Recorded information Block Start
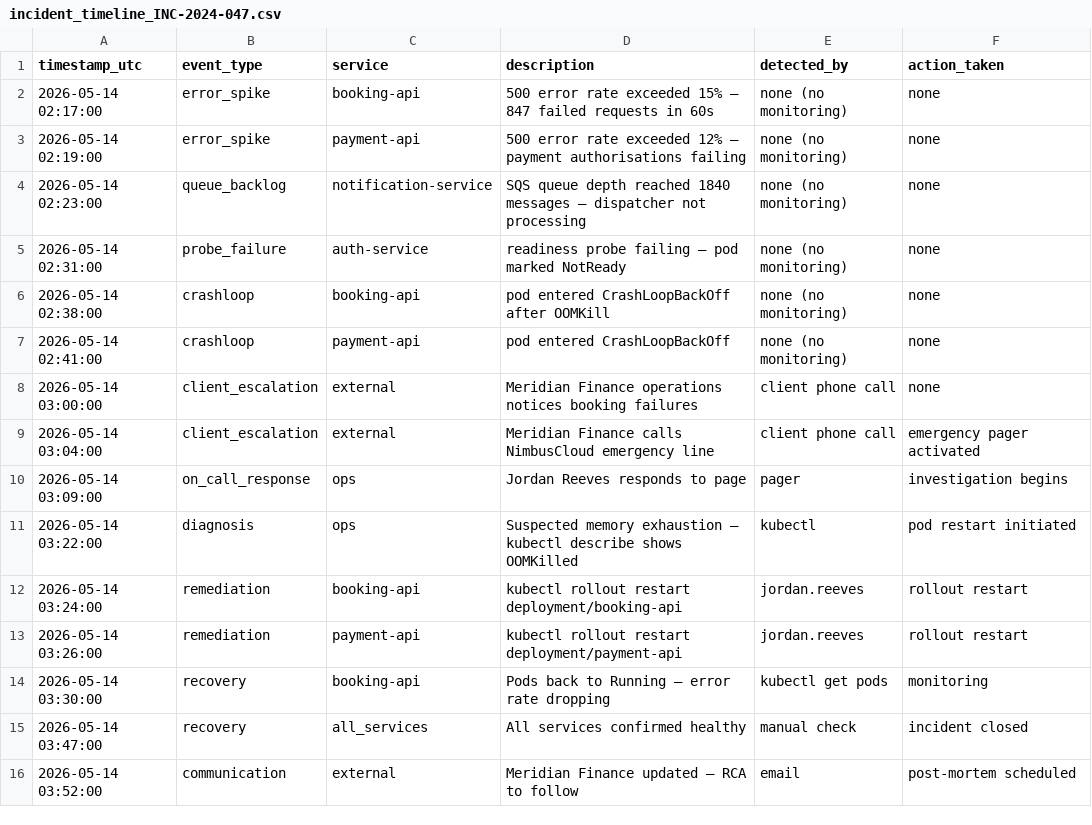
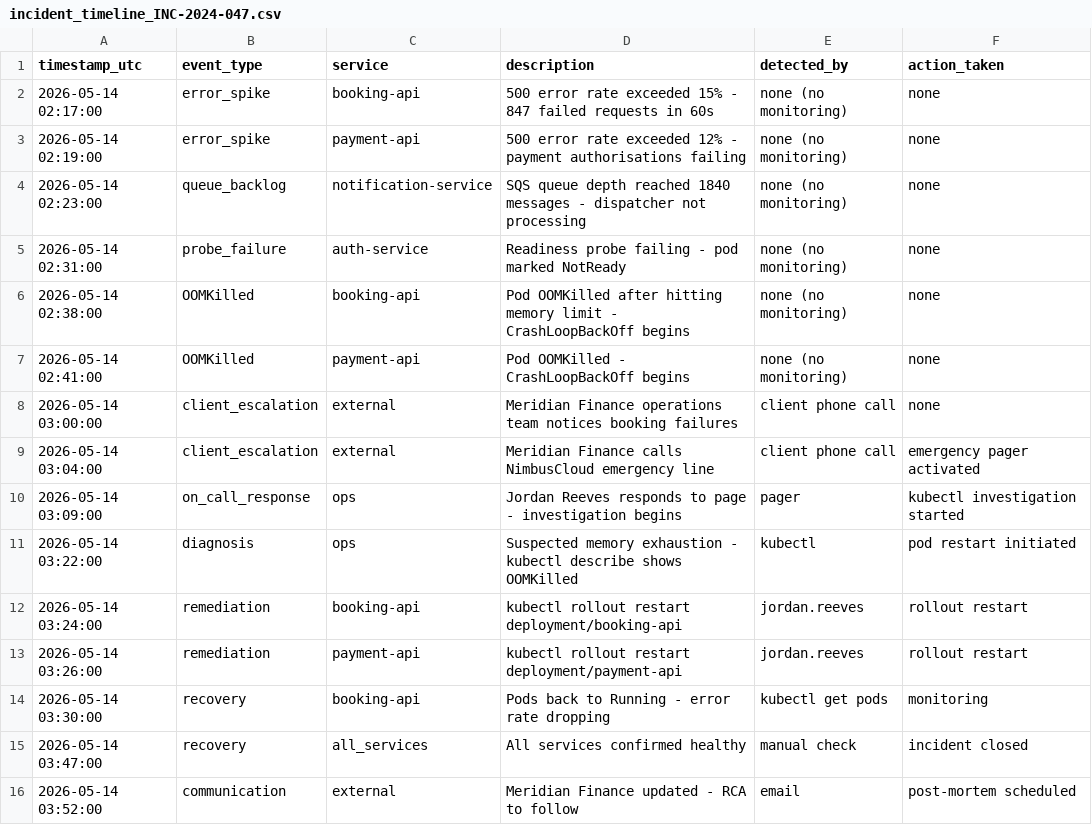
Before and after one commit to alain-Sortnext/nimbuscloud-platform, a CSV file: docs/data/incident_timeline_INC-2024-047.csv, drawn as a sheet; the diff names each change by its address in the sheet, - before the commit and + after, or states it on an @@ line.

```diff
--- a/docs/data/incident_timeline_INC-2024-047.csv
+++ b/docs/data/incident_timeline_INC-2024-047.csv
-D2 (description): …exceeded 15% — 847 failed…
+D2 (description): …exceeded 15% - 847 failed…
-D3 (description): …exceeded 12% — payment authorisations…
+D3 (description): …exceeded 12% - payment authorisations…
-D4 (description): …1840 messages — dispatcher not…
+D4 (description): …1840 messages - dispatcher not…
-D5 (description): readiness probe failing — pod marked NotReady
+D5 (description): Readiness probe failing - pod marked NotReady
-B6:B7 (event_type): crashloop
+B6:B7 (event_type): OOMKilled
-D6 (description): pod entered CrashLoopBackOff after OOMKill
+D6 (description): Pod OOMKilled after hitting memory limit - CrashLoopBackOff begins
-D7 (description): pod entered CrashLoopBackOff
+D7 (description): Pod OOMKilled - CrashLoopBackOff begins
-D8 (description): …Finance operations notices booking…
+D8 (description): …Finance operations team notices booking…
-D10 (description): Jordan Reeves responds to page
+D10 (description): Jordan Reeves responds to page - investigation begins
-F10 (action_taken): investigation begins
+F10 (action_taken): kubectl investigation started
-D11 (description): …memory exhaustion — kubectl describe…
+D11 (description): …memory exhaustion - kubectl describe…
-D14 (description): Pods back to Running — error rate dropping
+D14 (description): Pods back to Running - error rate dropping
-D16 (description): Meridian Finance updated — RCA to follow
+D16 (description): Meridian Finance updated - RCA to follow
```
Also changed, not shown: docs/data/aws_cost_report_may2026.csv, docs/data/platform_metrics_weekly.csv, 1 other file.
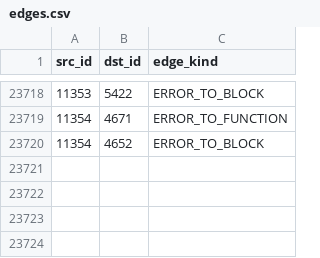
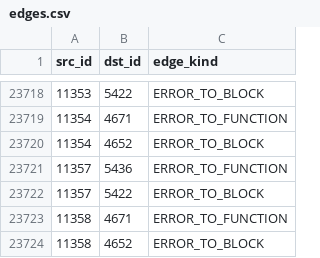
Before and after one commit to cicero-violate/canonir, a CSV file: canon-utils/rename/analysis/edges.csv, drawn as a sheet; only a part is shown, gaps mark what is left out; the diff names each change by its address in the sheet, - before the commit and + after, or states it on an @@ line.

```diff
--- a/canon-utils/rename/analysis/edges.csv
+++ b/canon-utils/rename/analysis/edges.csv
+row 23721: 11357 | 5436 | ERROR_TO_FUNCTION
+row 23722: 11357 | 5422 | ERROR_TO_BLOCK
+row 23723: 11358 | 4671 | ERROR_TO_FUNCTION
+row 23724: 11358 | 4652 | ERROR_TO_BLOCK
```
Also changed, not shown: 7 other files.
Recorded information Block End
### Exercise description
A bare number is required: the count of lines above with the string "NotReady".

### Response to the task
2